» **GOAL OF THE EXERCISE**:
Filter the data for "boxStyle" and copy matching lines.

Stored dataset items:
--------------------

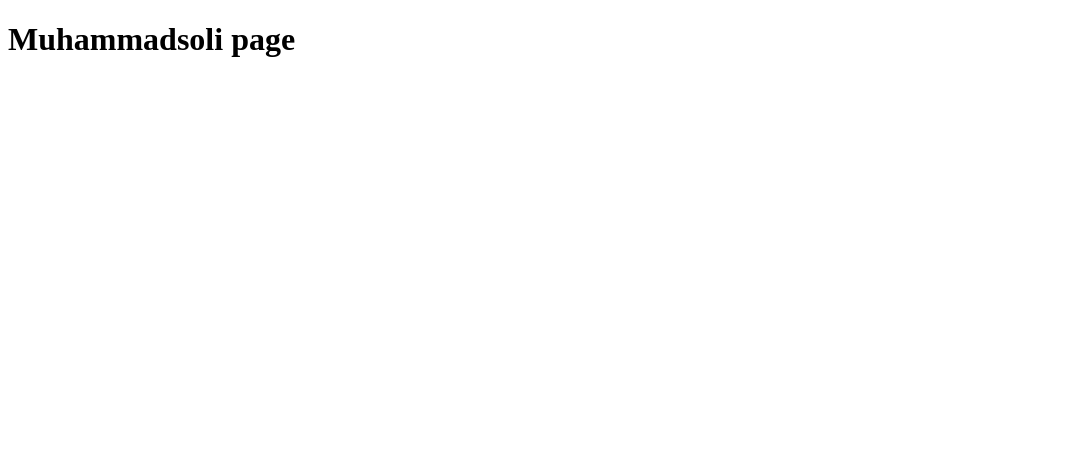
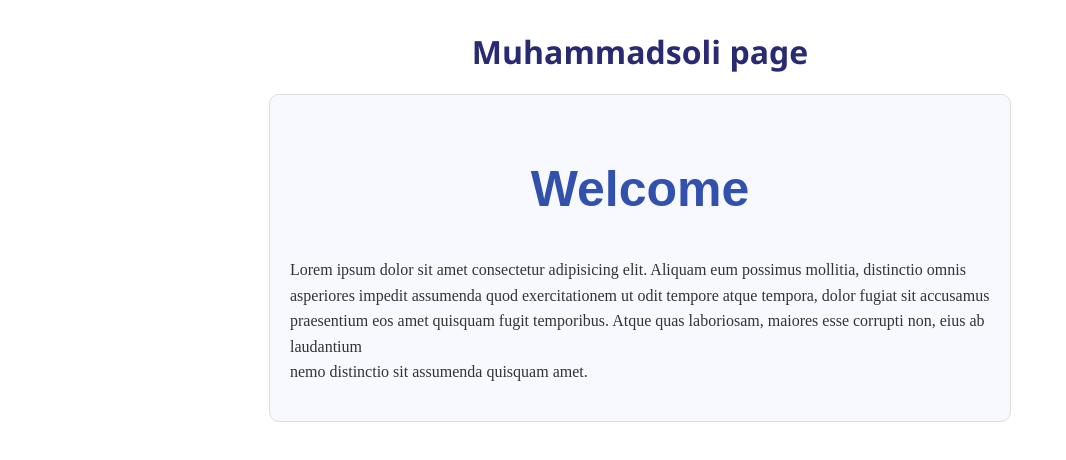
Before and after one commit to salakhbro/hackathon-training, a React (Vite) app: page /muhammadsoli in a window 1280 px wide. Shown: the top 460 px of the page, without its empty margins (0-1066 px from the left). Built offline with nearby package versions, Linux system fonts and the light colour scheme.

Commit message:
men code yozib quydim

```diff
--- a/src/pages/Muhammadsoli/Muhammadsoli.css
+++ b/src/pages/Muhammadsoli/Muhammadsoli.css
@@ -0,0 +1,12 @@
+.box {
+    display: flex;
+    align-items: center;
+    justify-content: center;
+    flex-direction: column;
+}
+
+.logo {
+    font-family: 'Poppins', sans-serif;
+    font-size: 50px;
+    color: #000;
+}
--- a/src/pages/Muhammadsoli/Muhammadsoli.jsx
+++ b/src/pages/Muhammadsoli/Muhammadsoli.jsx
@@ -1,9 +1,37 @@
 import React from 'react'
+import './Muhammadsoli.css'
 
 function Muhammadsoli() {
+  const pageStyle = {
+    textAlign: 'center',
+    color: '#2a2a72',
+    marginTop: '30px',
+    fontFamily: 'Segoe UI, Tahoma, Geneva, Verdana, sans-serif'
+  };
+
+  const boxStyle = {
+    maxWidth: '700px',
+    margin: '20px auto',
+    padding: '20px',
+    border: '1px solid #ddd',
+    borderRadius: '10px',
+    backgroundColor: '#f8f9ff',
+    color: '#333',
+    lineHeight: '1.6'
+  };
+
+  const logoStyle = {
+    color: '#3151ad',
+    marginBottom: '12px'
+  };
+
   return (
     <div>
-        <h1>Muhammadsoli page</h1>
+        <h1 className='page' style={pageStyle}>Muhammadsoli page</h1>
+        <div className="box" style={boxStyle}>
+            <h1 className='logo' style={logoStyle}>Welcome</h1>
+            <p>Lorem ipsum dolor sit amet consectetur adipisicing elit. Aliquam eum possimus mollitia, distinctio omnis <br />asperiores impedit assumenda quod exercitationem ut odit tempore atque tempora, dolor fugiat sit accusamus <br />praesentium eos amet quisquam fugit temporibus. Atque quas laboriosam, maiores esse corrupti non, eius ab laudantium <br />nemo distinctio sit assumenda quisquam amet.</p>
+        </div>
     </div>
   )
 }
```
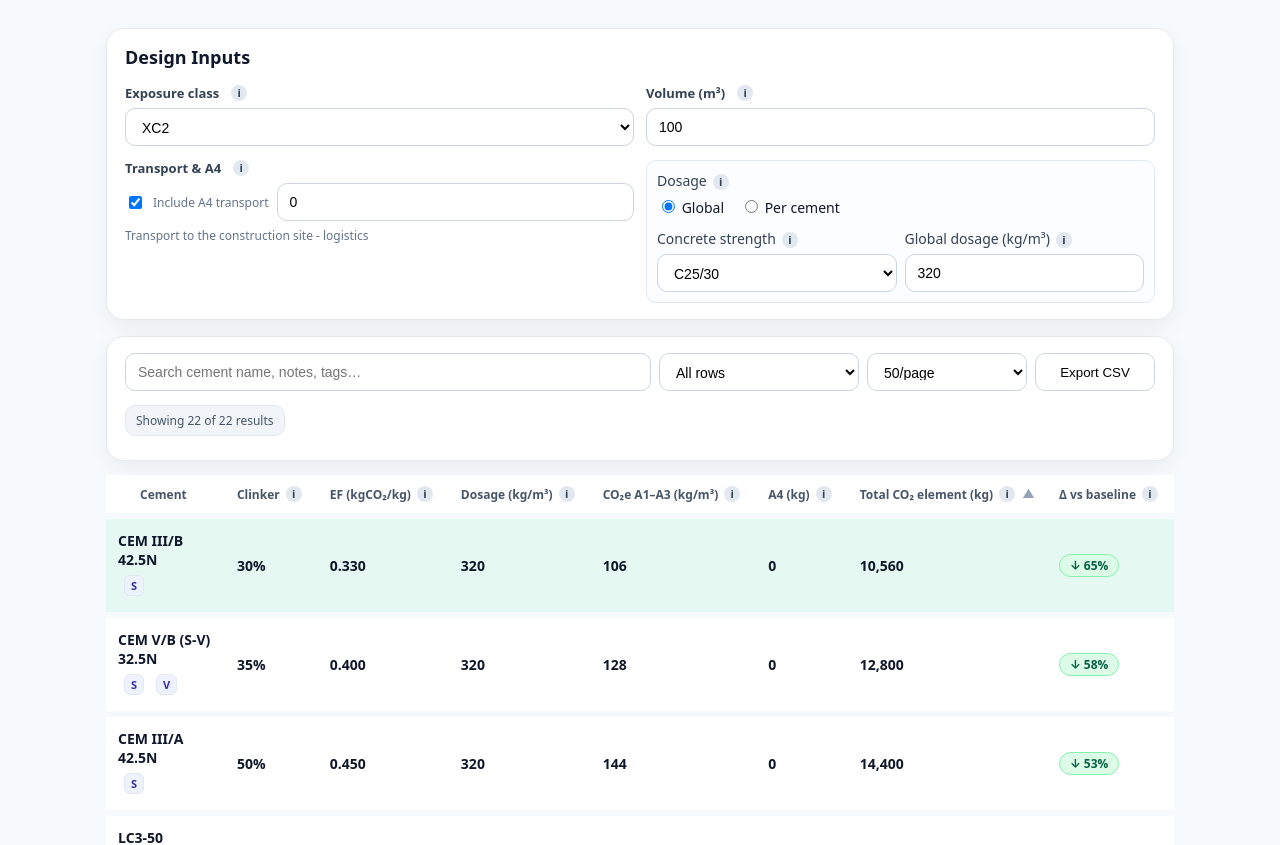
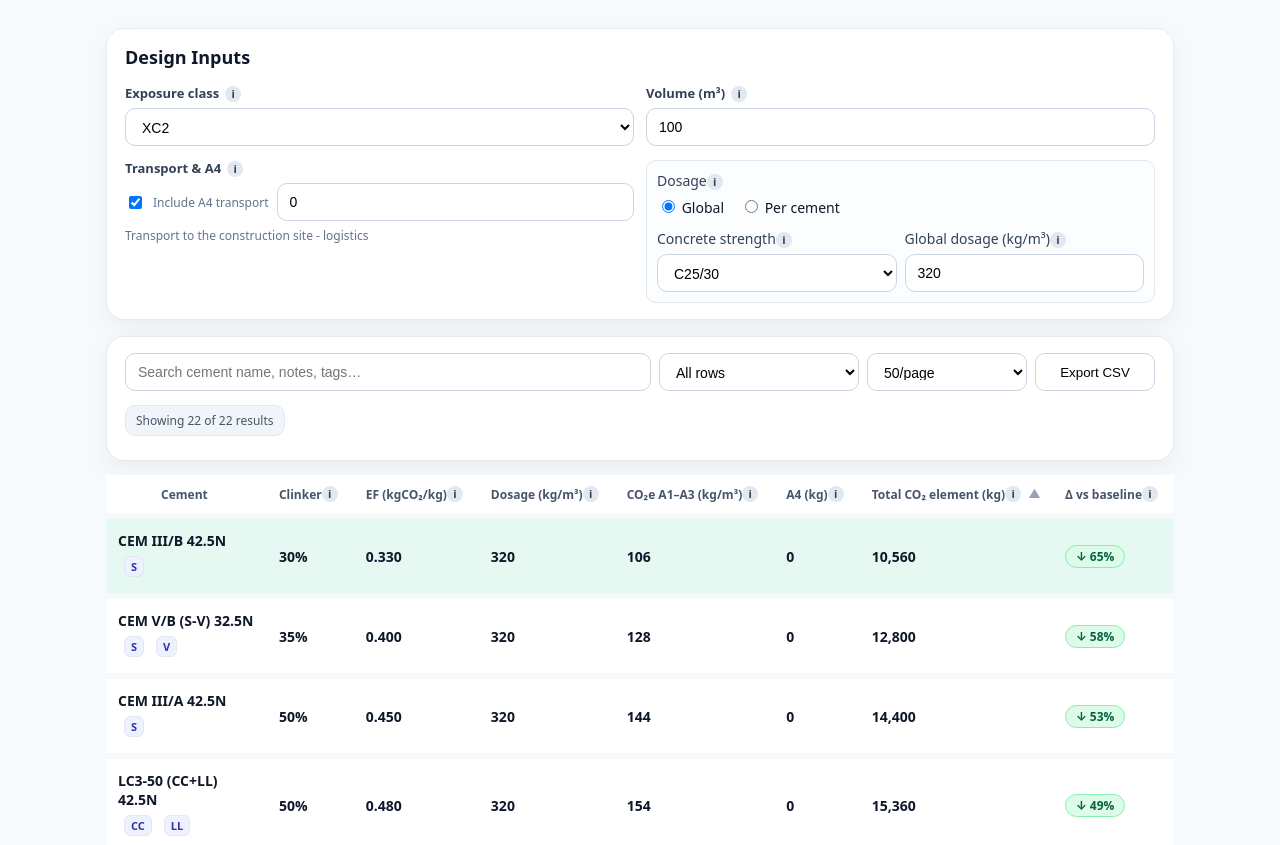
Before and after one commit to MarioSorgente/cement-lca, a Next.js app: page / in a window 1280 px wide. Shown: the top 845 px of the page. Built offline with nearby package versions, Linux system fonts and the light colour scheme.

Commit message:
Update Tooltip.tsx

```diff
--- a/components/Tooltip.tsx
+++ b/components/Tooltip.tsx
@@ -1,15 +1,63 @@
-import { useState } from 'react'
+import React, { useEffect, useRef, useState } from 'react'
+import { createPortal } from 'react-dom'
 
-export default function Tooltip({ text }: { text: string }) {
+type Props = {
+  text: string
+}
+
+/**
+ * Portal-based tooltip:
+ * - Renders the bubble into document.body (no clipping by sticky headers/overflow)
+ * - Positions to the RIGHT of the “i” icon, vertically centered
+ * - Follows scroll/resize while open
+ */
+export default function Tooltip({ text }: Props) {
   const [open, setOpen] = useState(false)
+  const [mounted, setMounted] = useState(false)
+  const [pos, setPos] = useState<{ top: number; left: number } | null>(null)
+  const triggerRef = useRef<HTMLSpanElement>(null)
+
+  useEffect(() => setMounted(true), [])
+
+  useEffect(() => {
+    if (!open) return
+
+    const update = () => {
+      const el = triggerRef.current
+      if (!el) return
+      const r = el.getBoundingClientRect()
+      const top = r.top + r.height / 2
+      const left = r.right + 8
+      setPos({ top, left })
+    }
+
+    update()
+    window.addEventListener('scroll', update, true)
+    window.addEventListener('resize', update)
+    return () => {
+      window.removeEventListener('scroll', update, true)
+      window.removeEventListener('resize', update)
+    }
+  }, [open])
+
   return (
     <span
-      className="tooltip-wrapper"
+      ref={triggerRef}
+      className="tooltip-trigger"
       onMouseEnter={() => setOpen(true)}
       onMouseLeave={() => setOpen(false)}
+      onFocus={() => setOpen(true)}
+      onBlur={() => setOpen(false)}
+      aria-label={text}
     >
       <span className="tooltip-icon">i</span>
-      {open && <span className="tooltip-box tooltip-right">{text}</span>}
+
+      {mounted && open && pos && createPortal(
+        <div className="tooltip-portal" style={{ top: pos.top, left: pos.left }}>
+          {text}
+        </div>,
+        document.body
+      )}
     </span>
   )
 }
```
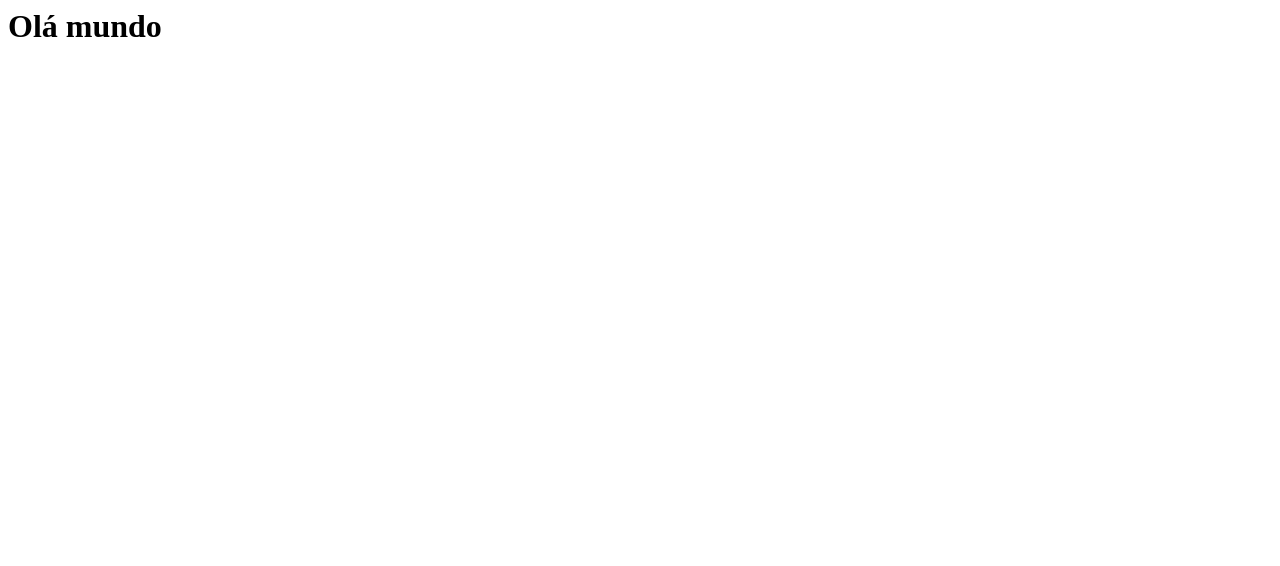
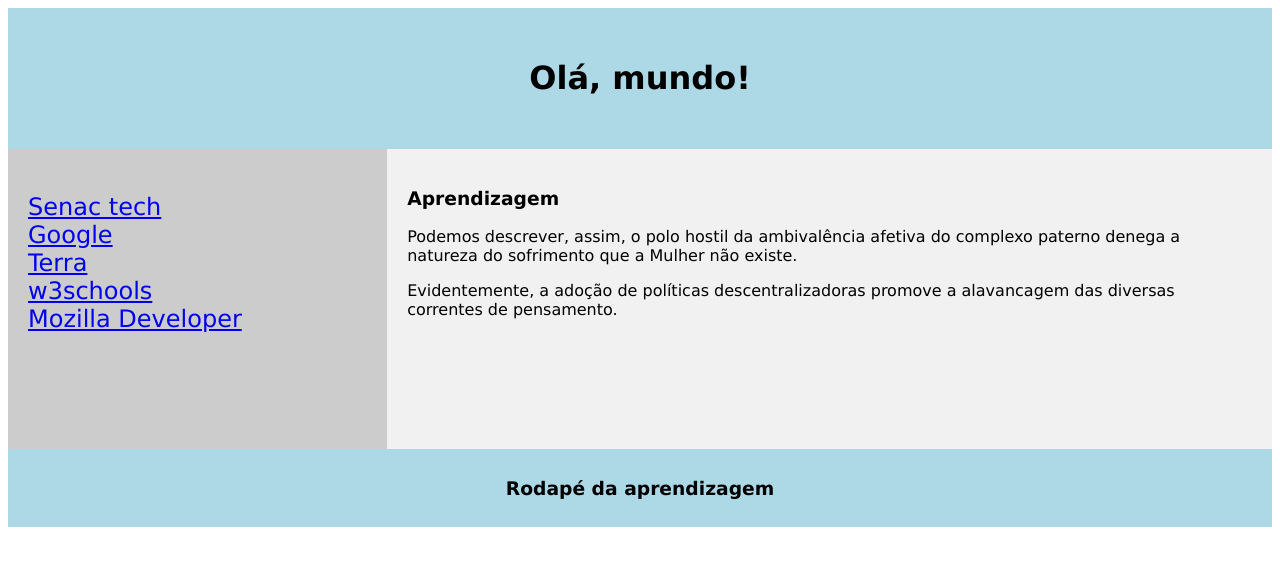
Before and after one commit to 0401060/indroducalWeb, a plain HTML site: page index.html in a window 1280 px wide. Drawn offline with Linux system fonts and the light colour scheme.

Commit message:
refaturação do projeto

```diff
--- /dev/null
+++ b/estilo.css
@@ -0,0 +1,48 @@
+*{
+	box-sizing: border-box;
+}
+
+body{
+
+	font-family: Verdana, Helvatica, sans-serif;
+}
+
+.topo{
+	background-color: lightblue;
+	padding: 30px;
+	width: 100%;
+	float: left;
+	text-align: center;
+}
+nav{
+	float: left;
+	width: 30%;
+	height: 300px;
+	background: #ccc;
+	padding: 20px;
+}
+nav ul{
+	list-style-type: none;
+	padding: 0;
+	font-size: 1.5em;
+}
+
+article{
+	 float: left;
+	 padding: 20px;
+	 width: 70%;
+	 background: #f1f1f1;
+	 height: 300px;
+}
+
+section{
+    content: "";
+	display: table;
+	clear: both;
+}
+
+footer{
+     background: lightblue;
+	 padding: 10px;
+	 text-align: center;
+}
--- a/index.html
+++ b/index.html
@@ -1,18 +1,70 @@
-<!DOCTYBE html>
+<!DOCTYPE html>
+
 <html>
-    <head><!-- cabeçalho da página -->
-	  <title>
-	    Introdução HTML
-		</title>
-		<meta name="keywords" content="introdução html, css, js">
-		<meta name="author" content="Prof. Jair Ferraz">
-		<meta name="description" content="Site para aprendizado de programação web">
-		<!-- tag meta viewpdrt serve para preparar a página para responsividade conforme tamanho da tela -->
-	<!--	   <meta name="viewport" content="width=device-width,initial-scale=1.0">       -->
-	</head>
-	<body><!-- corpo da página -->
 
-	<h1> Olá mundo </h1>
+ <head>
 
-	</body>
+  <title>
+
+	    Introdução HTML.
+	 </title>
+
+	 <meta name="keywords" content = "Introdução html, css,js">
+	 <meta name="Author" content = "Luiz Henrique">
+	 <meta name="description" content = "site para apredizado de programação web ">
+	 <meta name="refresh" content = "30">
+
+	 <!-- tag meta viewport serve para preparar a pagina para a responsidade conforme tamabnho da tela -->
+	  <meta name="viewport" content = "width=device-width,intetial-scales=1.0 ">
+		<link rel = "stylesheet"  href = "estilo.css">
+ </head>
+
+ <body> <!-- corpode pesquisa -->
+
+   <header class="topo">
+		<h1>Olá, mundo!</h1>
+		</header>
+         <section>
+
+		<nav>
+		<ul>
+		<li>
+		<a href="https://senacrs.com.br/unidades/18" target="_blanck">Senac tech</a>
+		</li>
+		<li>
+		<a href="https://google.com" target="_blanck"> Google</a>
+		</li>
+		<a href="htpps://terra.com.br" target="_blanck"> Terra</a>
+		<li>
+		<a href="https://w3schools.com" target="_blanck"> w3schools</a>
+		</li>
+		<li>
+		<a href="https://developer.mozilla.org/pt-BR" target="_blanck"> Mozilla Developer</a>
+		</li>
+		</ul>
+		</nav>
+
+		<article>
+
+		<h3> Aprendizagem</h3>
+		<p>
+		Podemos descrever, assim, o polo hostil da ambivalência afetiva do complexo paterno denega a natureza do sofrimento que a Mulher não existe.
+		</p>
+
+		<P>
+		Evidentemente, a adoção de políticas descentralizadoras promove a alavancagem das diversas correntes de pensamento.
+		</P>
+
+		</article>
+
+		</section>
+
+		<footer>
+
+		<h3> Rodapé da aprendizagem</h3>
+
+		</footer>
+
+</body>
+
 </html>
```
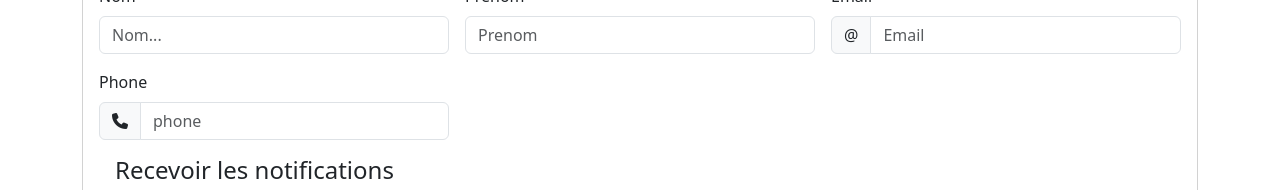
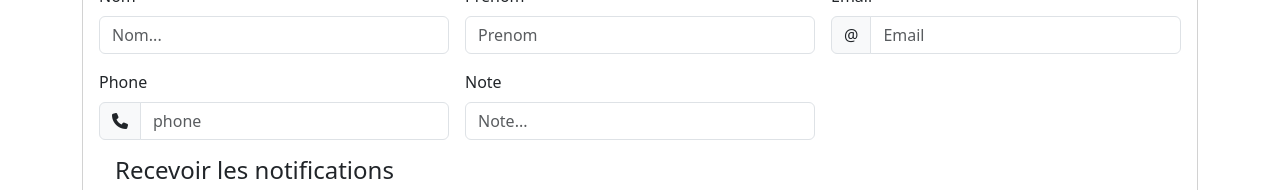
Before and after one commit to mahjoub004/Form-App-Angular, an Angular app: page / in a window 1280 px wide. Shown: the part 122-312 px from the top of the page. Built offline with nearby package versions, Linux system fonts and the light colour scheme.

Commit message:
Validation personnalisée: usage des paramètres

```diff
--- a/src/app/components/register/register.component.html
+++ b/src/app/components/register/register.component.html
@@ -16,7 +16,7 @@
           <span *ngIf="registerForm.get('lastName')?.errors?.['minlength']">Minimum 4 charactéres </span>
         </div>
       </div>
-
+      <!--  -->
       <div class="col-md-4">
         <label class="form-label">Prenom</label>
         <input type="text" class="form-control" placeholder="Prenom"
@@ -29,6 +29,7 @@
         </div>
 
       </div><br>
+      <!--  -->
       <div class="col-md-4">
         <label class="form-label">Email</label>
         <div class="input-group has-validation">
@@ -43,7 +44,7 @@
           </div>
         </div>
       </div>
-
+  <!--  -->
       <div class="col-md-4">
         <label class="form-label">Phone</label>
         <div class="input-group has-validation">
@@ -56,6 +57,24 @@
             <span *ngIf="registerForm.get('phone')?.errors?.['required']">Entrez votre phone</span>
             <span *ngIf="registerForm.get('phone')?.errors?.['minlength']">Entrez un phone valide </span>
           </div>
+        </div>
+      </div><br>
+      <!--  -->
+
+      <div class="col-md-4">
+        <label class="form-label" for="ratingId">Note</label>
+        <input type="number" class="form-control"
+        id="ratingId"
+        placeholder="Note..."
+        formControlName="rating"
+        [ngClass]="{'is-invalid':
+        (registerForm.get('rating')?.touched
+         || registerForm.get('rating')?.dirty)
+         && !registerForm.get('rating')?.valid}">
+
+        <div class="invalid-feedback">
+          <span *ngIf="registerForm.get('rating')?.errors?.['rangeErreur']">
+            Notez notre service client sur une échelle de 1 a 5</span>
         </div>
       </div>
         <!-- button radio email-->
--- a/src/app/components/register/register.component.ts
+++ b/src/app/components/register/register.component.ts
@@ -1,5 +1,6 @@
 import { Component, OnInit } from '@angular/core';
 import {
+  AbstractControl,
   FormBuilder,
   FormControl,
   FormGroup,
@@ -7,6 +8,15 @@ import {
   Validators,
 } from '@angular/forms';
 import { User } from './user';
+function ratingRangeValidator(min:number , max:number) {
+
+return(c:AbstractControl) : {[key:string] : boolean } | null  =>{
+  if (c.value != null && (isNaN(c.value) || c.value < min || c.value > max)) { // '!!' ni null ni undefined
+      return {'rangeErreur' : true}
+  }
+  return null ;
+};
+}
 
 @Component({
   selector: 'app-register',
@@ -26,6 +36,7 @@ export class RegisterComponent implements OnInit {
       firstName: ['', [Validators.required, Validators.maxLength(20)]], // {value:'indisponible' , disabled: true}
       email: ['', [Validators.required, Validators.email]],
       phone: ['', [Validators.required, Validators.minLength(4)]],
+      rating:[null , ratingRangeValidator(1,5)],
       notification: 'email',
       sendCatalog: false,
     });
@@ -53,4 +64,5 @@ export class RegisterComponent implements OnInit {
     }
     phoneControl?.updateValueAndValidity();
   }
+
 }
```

--------------------

» **SOLVED EXERCISE**:
+  const boxStyle = {
+        <div className="box" style={boxStyle}>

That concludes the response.